> [Exercise instructions]
Give the number of lines in the entries below that contain "references". Write nothing besides it.

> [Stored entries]
※
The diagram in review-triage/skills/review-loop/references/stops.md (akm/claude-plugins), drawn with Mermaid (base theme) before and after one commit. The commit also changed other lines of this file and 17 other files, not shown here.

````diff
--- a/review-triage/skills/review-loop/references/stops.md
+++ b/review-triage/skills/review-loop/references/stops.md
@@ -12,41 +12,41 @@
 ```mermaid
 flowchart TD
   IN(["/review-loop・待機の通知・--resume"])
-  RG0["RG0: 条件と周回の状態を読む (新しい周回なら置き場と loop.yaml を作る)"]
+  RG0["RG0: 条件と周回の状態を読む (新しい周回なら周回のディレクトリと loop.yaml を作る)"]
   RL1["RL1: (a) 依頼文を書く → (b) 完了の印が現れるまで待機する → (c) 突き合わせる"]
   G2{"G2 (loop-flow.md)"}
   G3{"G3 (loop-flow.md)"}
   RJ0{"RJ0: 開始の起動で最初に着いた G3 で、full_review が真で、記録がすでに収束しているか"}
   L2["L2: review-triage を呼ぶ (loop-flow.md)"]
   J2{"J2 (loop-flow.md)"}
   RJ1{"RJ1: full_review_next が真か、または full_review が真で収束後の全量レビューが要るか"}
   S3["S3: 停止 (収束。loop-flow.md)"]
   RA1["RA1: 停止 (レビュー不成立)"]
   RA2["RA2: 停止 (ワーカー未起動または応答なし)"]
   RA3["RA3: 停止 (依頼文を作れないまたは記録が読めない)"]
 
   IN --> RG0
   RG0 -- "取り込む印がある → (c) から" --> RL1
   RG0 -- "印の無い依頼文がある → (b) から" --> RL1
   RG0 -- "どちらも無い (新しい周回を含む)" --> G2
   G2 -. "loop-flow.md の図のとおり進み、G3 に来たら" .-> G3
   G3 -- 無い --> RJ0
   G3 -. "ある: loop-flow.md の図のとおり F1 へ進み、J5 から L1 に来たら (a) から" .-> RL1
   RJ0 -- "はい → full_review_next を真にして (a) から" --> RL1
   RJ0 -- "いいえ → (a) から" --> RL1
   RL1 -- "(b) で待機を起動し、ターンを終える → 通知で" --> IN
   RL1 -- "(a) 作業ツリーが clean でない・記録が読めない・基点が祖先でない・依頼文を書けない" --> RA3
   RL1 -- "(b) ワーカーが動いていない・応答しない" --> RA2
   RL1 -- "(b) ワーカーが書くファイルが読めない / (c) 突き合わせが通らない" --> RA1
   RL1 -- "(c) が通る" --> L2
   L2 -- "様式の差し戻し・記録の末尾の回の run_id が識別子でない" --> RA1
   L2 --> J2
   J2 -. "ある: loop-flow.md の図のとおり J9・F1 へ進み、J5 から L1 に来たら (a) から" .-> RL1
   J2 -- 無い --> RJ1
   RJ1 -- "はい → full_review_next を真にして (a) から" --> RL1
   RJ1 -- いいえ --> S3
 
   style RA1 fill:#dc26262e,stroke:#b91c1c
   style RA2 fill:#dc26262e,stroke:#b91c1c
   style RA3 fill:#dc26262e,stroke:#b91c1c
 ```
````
※
> [Completed exercise]
3